Man Overboard (MOB)
More than 200 fishers died from falling overboard between 2000-2016 in the United States. None were wearing a life jacket and 59% of the falls were unwitnessed. Meet Oscar, a bright orange dummy that simulates the average weight of a fisher who has fallen into the water — he is extremely heavy, but smartly dons a life jacket. Keep the following tips in mind to stay safe on the water:
- Always wear a life jacket on deck. Life jackets improve your chance of survival and visibility in the water.
- Try to avoid being on deck alone. MOB situations most commonly occur when a crew member is alone on deck at night or while checking equipment.

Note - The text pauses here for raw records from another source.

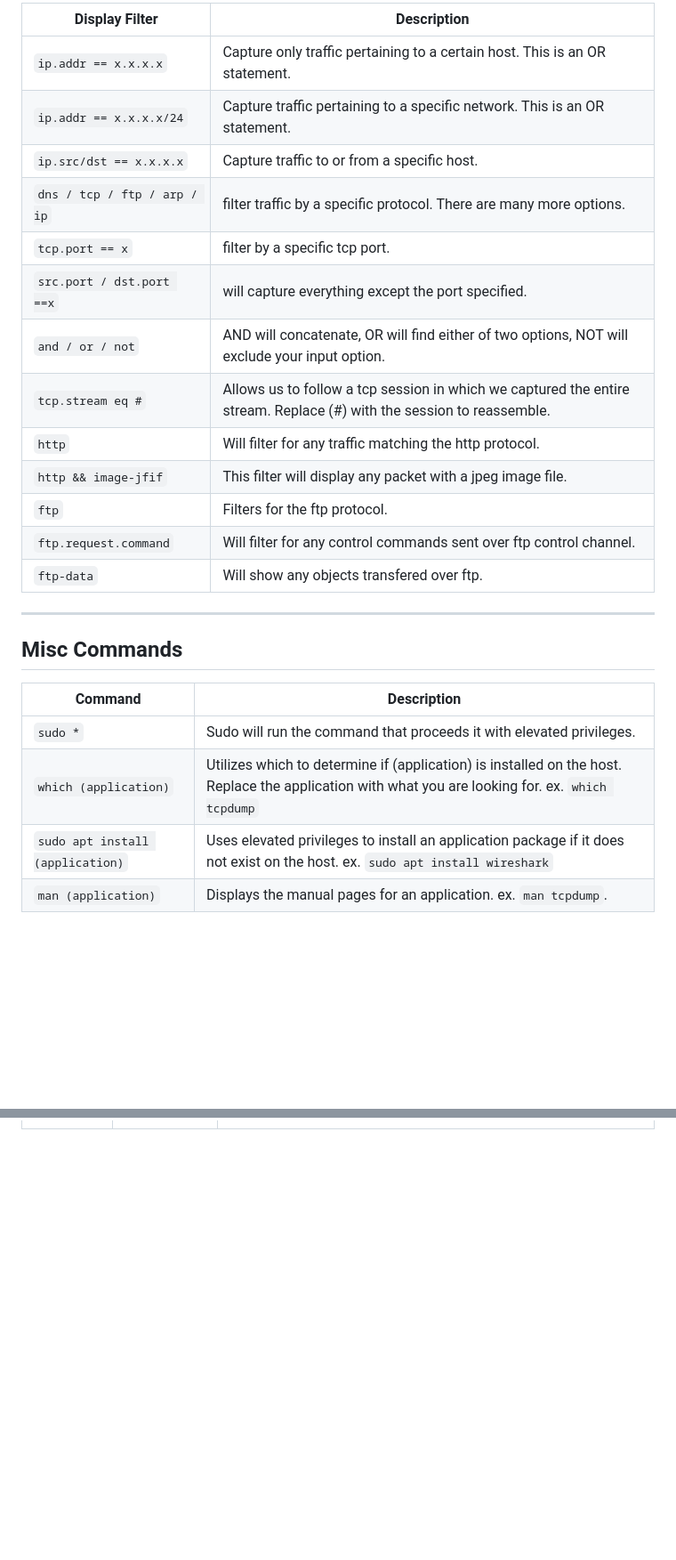
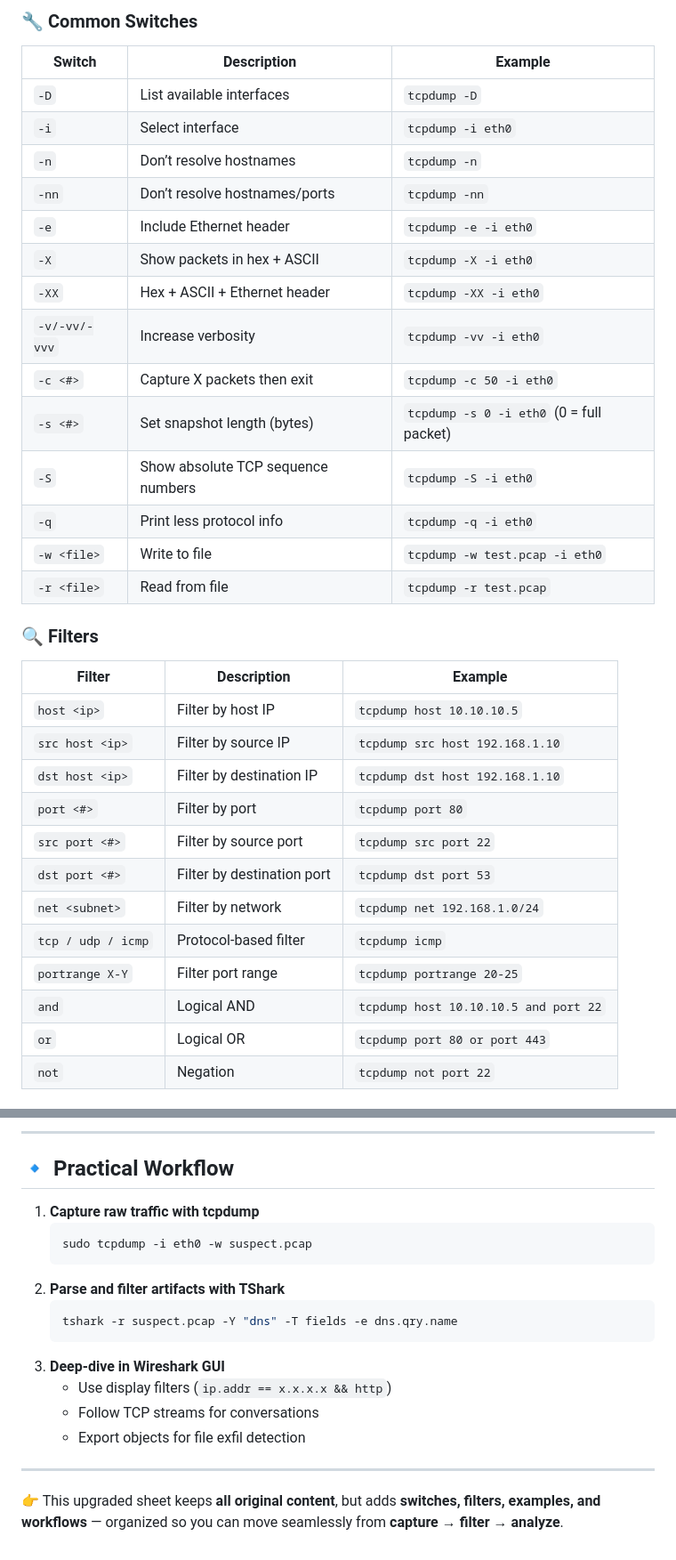
Before and after one commit to TheClasslessOne/Hack-The-Box--Certified-Defensive-Security-Analyst, a Markdown page: Cheat Sheets/cheatsheat-Intro to Network Traffic Analysis.md, 2 parts joined by grey strips. Shown: that part at 89% size. Rendered like a GitHub page; blank space fills up the shorter version.

````diff
--- a/Cheat Sheets/cheatsheat-Intro to Network Traffic Analysis.md
+++ b/Cheat Sheets/cheatsheat-Intro to Network Traffic Analysis.md
@@ -89,26 +17,35 @@ Keep in mind, unless you are utilizing root, `sudo` privileges will be required
 
- **Display Filter**   | **Description**   |
-| --------------|-------------------|
-| `ip.addr == x.x.x.x` | Capture only traffic pertaining to a certain host. This is an OR statement.           |
-| `ip.addr == x.x.x.x/24` | Capture traffic pertaining to a specific network. This is an OR statement. |
-| `ip.src/dst == x.x.x.x` | Capture traffic to or from a specific host. |
-| `dns / tcp / ftp / arp / ip` | filter traffic by a specific protocol. There are many more options.           |
-| `tcp.port == x` | filter by a specific tcp port.        |
-| `src.port / dst.port ==x`  | will capture everything except the port specified.         |
-| `and / or / not` | AND will concatenate, OR will find either of two options, NOT will exclude your input option.         |
-| `tcp.stream eq #` | Allows us to follow a tcp session in which we captured the entire stream. Replace (#) with the session to reassemble.  |
-| `http` | Will filter for any traffic matching the http protocol. |
-| `http && image-jfif` | This filter will display any packet with a jpeg image file. |
-| `ftp` | Filters for the ftp protocol. |
-| `ftp.request.command` | Will filter for any control commands sent over ftp control channel. |
-| `ftp-data` | Will show any objects transfered over ftp. |
+### 🔧 Common Switches
+| Switch | Description | Example |
+|--------|-------------|---------|
+| `-D` | List available interfaces | `tcpdump -D` |
+| `-i` | Select interface | `tcpdump -i eth0` |
+| `-n` | Don’t resolve hostnames | `tcpdump -n` |
+| `-nn` | Don’t resolve hostnames/ports | `tcpdump -nn` |
+| `-e` | Include Ethernet header | `tcpdump -e -i eth0` |
+| `-X` | Show packets in hex + ASCII | `tcpdump -X -i eth0` |
+| `-XX` | Hex + ASCII + Ethernet header | `tcpdump -XX -i eth0` |
+| `-v/-vv/-vvv` | Increase verbosity | `tcpdump -vv -i eth0` |
+| `-c <#>` | Capture X packets then exit | `tcpdump -c 50 -i eth0` |
+| `-s <#>` | Set snapshot length (bytes) | `tcpdump -s 0 -i eth0` (0 = full packet) |
+| `-S` | Show absolute TCP sequence numbers | `tcpdump -S -i eth0` |
+| `-q` | Print less protocol info | `tcpdump -q -i eth0` |
+| `-w <file>` | Write to file | `tcpdump -w test.pcap -i eth0` |
+| `-r <file>` | Read from file | `tcpdump -r test.pcap` |
 
-----
-## Misc Commands
-| **Command**   | **Description**   |
-| --------------|-------------------|
-| `sudo *` | Sudo will run the command that proceeds it with elevated privileges. |
-| `which (application)` | Utilizes which to determine if (application) is installed on the host. Replace the application with what you are looking for. ex. `which tcpdump` |
-| `sudo apt install (application)` | Uses elevated privileges to install an application package if it does not exist on the host. ex. `sudo apt install wireshark`|
-| `man (application)` | Displays the manual pages for an application. ex. `man tcpdump`. |
+### 🔍 Filters
+| Filter | Description | Example |
+|--------|-------------|---------|
+| `host <ip>` | Filter by host IP | `tcpdump host 10.10.10.5` |
+| `src host <ip>` | Filter by source IP | `tcpdump src host 192.168.1.10` |
+| `dst host <ip>` | Filter by destination IP | `tcpdump dst host 192.168.1.10` |
+| `port <#>` | Filter by port | `tcpdump port 80` |
+| `src port <#>` | Filter by source port | `tcpdump src port 22` |
+| `dst port <#>` | Filter by destination port | `tcpdump dst port 53` |
+| `net <subnet>` | Filter by network | `tcpdump net 192.168.1.0/24` |
+| `tcp / udp / icmp` | Protocol-based filter | `tcpdump icmp` |
+| `portrange X-Y` | Filter port range | `tcpdump portrange 20-25` |
+| `and` | Logical AND | `tcpdump host 10.10.10.5 and port 22` |
+| `or` | Logical OR | `tcpdump port 80 or port 443` |
+| `not` | Negation | `tcpdump not port 22` |
 
@@ -136,0 +176,19 @@ Keep in mind, unless you are utilizing root, `sudo` privileges will be required
+---
+
+## 🔹 Practical Workflow
+1. **Capture raw traffic with tcpdump**
+   ```bash
+   sudo tcpdump -i eth0 -w suspect.pcap
+   ```
+2. **Parse and filter artifacts with TShark**
+   ```bash
+   tshark -r suspect.pcap -Y "dns" -T fields -e dns.qry.name
+   ```
+3. **Deep-dive in Wireshark GUI**
+   - Use display filters (`ip.addr == x.x.x.x && http`)
+   - Follow TCP streams for conversations
+   - Export objects for file exfil detection
+
+---
+
+👉 This upgraded sheet keeps **all original content**, but adds **switches, filters, examples, and workflows** — organized so you can move seamlessly from **capture → filter → analyze**.
````
Also changed, not shown: other parts of Cheat Sheets/cheatsheat-Intro to Network Traffic Analysis.md (+134 -104 lines).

- Have a MOB rescue plan. Many crews are alarmingly unprepared to handle a MOB situation. Every crew should create and practice a plan that works with their specific setup and resources.
Proper flare use, handling, and storage
In an emergency situation, flares can save your life. But they’re of no use if they’re improperly deployed or stored. At this safety station, we learn about different types of flares, the best flares to use for specific situations, and proper flare handling and disposal. Key takeaways:
- Get the right flares for your boat
- Make sure everyone onboard knows where the flares are stored
Plugging leaks fast
In this interactive demonstration, members of the U.S. Coast Guard demonstrated how to quickly plug vessel leaks by using a mix of recommended supplies and common items found onboard. While inside a specialized tub that simulated a leaking vessel, participants worked together to plug multiple leaks. They were able to practice speed, resourcefulness, and communication. Key lessons:
- Plan for emergency leaks by bringing extra planks, plugs, and tools
- Fix leaks fast. A minor leak or two can quickly compound into a bigger problem that may not be fixable while at sea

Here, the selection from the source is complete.